### Task
Determine how many lines below contain the word "persentaseBeban", then state only that figure.

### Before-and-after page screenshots
Content starts

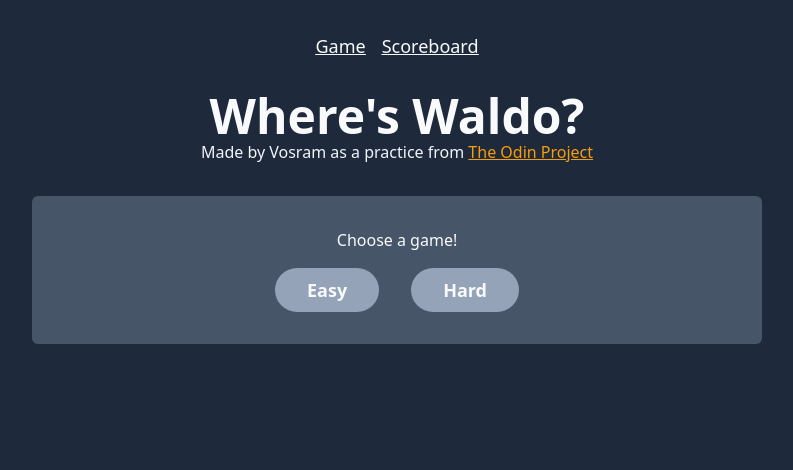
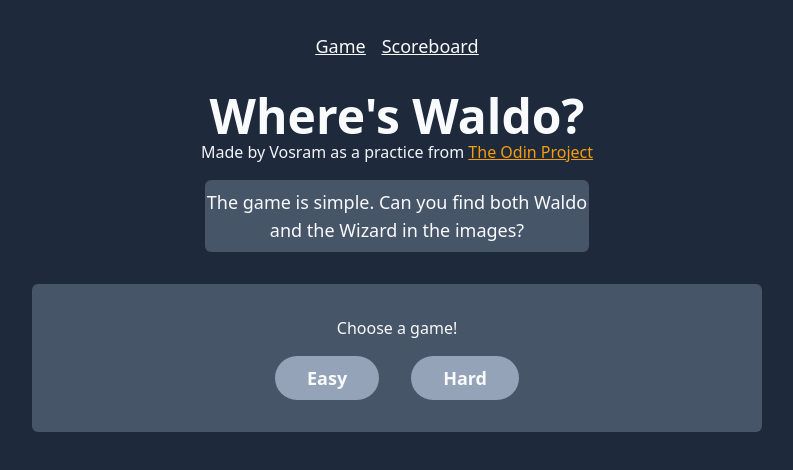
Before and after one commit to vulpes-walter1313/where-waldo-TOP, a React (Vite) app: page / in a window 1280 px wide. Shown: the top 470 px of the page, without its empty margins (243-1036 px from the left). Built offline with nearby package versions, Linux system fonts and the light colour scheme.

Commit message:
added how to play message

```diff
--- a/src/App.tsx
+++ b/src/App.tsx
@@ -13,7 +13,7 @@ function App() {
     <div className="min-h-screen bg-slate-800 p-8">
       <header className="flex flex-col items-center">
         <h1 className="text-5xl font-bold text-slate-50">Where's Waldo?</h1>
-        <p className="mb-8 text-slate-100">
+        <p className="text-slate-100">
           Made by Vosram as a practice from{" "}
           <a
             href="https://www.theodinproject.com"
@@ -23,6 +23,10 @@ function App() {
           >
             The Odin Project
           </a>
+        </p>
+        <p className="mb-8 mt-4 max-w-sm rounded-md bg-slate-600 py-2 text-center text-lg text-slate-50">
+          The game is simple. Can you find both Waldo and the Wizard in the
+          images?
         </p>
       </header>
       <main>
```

Content ends
Content starts

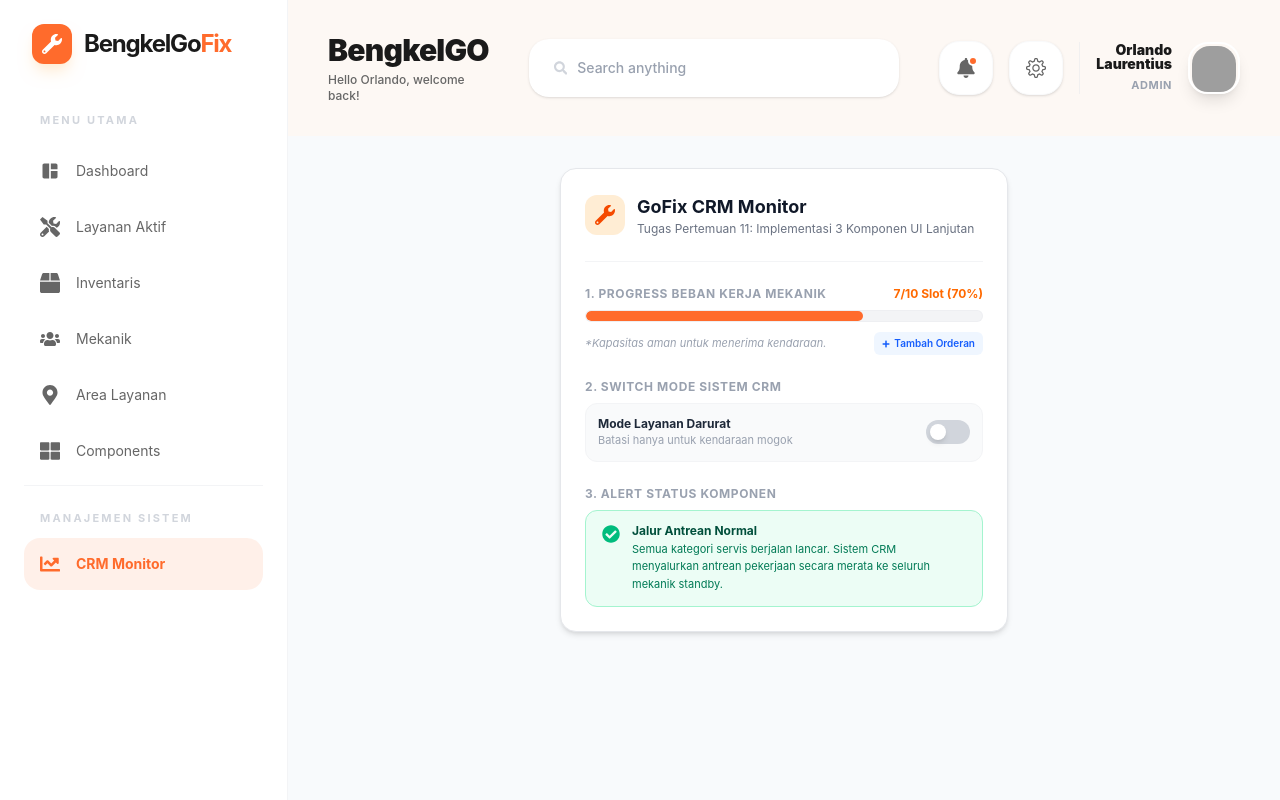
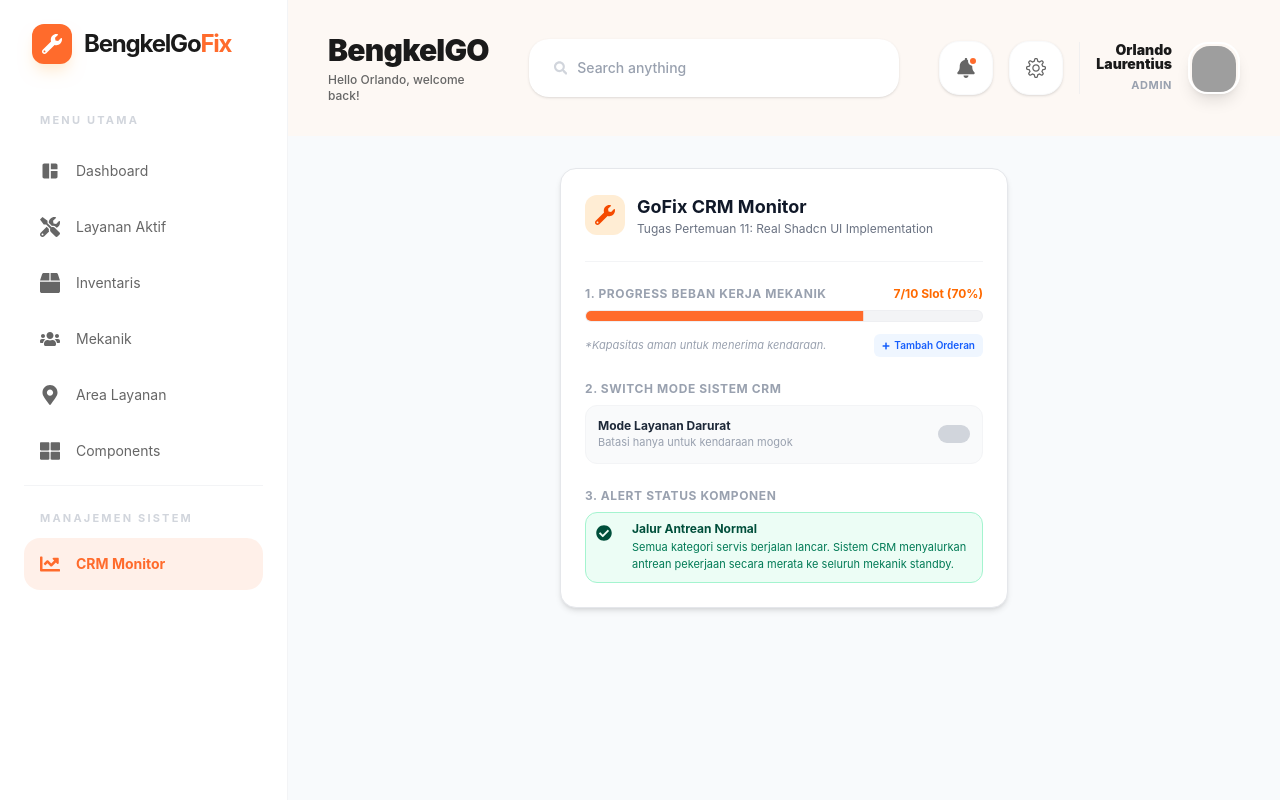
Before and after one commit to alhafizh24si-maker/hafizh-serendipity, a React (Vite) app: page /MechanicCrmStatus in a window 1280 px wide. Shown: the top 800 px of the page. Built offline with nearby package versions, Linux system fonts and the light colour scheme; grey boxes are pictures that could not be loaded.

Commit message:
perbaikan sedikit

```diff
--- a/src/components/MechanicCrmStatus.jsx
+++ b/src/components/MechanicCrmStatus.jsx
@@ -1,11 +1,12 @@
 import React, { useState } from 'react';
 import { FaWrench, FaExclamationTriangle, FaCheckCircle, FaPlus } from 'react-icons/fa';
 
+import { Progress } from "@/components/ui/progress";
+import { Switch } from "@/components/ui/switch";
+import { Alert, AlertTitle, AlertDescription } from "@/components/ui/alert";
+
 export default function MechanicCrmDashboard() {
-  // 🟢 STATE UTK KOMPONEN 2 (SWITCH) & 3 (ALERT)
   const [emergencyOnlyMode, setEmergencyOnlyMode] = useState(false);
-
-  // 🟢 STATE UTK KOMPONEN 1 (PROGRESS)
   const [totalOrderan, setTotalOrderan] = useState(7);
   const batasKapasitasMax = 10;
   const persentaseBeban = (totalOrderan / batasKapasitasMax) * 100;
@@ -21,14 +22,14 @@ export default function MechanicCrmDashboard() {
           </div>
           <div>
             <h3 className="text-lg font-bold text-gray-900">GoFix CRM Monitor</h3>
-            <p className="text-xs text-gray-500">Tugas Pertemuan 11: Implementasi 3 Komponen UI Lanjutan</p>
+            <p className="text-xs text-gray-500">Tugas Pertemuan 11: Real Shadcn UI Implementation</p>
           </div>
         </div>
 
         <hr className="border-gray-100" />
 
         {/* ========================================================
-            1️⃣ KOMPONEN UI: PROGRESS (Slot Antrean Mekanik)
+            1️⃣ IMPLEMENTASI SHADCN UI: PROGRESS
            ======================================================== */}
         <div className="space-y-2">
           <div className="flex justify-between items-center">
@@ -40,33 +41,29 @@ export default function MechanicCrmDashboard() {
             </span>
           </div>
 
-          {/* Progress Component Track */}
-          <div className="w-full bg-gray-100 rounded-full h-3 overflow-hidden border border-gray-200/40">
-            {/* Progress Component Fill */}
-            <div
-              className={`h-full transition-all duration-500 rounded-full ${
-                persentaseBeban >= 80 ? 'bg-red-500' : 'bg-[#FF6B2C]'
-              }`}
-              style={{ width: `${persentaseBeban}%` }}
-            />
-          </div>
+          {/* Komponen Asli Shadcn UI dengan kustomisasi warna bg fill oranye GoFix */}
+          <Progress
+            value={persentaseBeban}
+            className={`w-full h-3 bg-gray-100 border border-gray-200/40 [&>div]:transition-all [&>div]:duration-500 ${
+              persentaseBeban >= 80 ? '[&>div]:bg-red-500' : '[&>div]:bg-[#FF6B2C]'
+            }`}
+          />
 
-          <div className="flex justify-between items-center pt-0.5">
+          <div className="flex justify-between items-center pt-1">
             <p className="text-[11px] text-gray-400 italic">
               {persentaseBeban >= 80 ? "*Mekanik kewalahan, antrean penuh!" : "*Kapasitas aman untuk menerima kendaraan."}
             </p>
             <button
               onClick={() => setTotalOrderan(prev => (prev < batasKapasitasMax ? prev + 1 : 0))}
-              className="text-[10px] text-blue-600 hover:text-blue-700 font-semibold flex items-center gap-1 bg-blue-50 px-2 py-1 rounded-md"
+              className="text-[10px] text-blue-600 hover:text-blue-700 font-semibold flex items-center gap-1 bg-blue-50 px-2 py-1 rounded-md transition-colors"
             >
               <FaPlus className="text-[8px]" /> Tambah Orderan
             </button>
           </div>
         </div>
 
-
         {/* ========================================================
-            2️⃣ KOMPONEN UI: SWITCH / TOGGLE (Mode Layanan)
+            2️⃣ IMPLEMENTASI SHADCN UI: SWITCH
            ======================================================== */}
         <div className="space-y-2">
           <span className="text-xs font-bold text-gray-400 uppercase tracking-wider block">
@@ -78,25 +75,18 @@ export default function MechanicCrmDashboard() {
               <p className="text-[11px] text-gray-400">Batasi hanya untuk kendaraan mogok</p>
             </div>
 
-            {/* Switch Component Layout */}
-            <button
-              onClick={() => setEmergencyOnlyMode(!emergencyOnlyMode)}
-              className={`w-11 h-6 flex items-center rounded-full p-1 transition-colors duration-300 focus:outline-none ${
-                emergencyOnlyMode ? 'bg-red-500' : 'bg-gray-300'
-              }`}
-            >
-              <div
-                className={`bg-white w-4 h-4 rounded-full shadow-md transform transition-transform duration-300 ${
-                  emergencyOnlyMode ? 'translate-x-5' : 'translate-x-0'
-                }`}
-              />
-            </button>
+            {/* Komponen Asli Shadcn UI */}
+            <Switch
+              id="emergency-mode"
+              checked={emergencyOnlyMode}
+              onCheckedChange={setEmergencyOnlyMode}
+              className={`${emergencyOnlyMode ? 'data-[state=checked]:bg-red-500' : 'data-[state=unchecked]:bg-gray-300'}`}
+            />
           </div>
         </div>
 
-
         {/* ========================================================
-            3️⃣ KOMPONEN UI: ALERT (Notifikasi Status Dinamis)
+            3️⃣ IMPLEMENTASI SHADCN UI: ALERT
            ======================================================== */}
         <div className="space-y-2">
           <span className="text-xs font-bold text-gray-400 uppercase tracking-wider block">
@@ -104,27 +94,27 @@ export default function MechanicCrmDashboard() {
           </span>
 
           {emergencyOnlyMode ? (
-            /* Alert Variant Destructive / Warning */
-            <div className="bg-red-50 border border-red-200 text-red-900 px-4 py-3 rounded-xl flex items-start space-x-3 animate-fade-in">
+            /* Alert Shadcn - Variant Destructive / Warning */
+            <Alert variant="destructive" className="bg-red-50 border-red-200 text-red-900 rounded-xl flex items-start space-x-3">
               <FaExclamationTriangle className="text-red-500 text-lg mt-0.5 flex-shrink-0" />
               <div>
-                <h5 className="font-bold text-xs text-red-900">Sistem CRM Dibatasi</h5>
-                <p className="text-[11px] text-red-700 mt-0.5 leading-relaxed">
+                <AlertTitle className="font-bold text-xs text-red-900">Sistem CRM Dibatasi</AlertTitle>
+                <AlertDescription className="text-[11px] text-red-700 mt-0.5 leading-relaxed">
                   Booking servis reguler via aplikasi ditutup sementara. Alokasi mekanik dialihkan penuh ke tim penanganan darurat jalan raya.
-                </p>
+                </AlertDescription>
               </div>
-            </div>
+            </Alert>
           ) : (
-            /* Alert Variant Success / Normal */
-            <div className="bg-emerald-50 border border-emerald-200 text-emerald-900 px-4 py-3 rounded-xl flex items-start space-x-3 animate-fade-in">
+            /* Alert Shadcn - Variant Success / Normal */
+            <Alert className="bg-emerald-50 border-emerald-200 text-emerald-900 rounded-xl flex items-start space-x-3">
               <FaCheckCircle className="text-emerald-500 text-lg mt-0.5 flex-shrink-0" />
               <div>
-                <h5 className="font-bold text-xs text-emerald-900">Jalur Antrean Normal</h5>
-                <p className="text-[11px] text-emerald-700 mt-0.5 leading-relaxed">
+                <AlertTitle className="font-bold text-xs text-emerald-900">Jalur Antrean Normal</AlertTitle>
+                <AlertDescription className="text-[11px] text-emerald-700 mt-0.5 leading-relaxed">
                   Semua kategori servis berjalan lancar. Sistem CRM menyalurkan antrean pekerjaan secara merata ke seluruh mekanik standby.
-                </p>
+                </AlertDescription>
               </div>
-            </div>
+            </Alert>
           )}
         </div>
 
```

Content ends

### Your response
6